4)    Filtering to shape and smooth return signals.
5)     Gain, or signal amplification.
6)      Reject control.
The pulser - Receiver is also used in material characterization work involving sound velocity or attenuation measurements,  which can be correlated to material properties such as elastic modulus. In conjunction with a Stepless gate and a spectrum analyzer, pulser - Receivers are also used to study frequency dependent material properties or to characterize the performance of ultrasonic transducers. 

Transducer modeling in ultrasonic testing.

In high -technology manufacturing, part design and simulation of part inspection is done in the virtual world of the computer.  Transducer modeling is necessary to make accurate predictions of how a part of component might be inspected, prior to the actual building of that part. Computer modeling is also used to design ultrasonic transducers.
As noted in the previous section, an ultrasonic transducer may be characterized by detailed measurements of its electrical and sound radiation properties. Such measurements can completely determine the response of any one individual transducer.
There is ongoing research to develop general models that relate electrical inputs (voltage, current) to mechanical outputs (force,velocity)  and vice - versa. These models can be very robust in giving accurate prediction of transducer response, but suffer from a lack of accurate modeling of physical variables inherent in transducer manufacturing. These electrical -mechanical response models must take into account the physical and electrical components in the figure below.
The Thompson -Gray measurement model, which makes very accurate predictions of ultrasonic scattering measurements made through liquid - solid interfaces, does not attempt to model transducer electrical -mechanical response. The Thompson -Gray measurement model approach makes use reference data taken with the same transducer (s) To deconvolve electro - physical characteristics specific to individual transducer.

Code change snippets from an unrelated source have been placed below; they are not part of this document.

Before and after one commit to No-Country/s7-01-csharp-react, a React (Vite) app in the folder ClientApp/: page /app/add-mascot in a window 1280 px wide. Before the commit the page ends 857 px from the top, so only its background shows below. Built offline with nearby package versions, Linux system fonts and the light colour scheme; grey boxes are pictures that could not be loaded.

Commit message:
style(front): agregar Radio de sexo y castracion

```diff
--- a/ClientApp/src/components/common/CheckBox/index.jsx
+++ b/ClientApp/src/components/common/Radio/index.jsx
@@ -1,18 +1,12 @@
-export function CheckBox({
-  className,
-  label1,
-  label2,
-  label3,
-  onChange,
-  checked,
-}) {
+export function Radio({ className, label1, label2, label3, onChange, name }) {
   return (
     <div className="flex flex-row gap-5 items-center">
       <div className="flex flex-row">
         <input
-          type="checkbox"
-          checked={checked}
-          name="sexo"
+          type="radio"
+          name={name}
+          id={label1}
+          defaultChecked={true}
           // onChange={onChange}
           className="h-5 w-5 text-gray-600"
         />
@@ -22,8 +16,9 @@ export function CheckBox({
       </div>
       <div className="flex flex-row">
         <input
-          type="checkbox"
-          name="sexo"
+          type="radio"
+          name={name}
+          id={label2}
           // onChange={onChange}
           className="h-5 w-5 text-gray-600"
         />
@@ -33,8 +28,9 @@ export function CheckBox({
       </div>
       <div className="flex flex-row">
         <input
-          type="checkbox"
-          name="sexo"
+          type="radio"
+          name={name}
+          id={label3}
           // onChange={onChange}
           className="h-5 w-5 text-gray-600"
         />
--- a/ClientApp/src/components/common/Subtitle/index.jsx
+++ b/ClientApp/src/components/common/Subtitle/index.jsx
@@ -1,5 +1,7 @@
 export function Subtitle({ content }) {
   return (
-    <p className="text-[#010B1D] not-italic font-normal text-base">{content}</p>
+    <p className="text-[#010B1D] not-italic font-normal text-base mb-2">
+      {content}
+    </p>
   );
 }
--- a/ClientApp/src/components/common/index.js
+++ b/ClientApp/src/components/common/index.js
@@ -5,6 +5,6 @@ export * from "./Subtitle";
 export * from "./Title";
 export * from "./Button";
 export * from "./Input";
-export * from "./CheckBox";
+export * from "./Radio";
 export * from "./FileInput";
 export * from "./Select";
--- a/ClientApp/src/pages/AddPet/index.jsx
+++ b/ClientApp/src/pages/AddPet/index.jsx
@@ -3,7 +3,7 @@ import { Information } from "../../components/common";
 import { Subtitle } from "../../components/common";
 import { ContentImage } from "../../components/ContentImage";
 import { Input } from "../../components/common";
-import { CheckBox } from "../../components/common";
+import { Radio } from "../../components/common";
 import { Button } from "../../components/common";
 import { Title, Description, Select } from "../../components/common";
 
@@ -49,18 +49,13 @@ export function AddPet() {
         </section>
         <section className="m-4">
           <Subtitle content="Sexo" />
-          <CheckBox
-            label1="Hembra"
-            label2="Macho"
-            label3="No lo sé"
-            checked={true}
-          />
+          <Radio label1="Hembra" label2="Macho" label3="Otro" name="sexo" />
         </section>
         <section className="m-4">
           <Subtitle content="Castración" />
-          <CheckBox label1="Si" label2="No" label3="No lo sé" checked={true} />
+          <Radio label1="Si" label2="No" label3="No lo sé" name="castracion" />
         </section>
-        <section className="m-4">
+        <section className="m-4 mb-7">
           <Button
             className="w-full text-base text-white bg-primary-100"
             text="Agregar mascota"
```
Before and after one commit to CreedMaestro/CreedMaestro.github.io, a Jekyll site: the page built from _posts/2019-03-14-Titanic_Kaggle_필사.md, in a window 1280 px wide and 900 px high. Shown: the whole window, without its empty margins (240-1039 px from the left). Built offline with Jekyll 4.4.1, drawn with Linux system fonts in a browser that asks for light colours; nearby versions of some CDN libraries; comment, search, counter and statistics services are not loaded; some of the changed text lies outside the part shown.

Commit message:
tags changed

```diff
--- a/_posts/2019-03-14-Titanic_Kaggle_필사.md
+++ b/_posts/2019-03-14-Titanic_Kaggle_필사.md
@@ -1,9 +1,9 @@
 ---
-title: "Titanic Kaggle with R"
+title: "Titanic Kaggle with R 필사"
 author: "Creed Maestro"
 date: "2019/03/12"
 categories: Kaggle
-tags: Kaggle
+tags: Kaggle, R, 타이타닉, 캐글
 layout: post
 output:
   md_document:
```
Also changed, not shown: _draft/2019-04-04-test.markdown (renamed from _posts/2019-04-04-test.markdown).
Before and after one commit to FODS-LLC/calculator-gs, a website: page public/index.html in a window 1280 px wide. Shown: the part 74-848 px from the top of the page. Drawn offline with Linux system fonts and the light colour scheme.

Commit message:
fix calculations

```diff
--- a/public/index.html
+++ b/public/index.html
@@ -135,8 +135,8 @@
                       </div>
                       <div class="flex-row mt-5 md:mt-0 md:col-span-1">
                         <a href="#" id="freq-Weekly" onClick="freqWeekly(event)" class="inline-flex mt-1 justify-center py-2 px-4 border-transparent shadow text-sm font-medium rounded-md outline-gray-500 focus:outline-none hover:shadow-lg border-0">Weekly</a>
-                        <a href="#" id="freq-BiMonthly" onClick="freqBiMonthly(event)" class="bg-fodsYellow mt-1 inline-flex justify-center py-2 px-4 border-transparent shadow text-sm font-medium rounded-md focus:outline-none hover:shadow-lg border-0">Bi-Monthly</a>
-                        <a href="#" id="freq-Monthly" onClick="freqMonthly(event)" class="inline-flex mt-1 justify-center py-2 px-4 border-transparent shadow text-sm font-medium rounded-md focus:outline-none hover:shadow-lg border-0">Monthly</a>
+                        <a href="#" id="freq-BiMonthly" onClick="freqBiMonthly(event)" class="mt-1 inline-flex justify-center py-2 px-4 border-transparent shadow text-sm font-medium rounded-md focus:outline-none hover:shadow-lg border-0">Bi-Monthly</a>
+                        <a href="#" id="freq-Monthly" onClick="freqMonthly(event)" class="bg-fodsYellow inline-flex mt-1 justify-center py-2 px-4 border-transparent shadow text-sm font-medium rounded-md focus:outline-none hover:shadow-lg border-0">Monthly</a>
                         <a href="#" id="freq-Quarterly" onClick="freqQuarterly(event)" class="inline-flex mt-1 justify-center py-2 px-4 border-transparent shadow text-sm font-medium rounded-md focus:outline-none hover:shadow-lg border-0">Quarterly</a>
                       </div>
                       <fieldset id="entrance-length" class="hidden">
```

The long term goal term goal in ultrasonic modeling is to incorporate accurate models of the transducer themselves as well as accurate models of pulser-receivers, cables, and other components that completely describe any given inspection setup and allow the accurate prediction of inspection signals.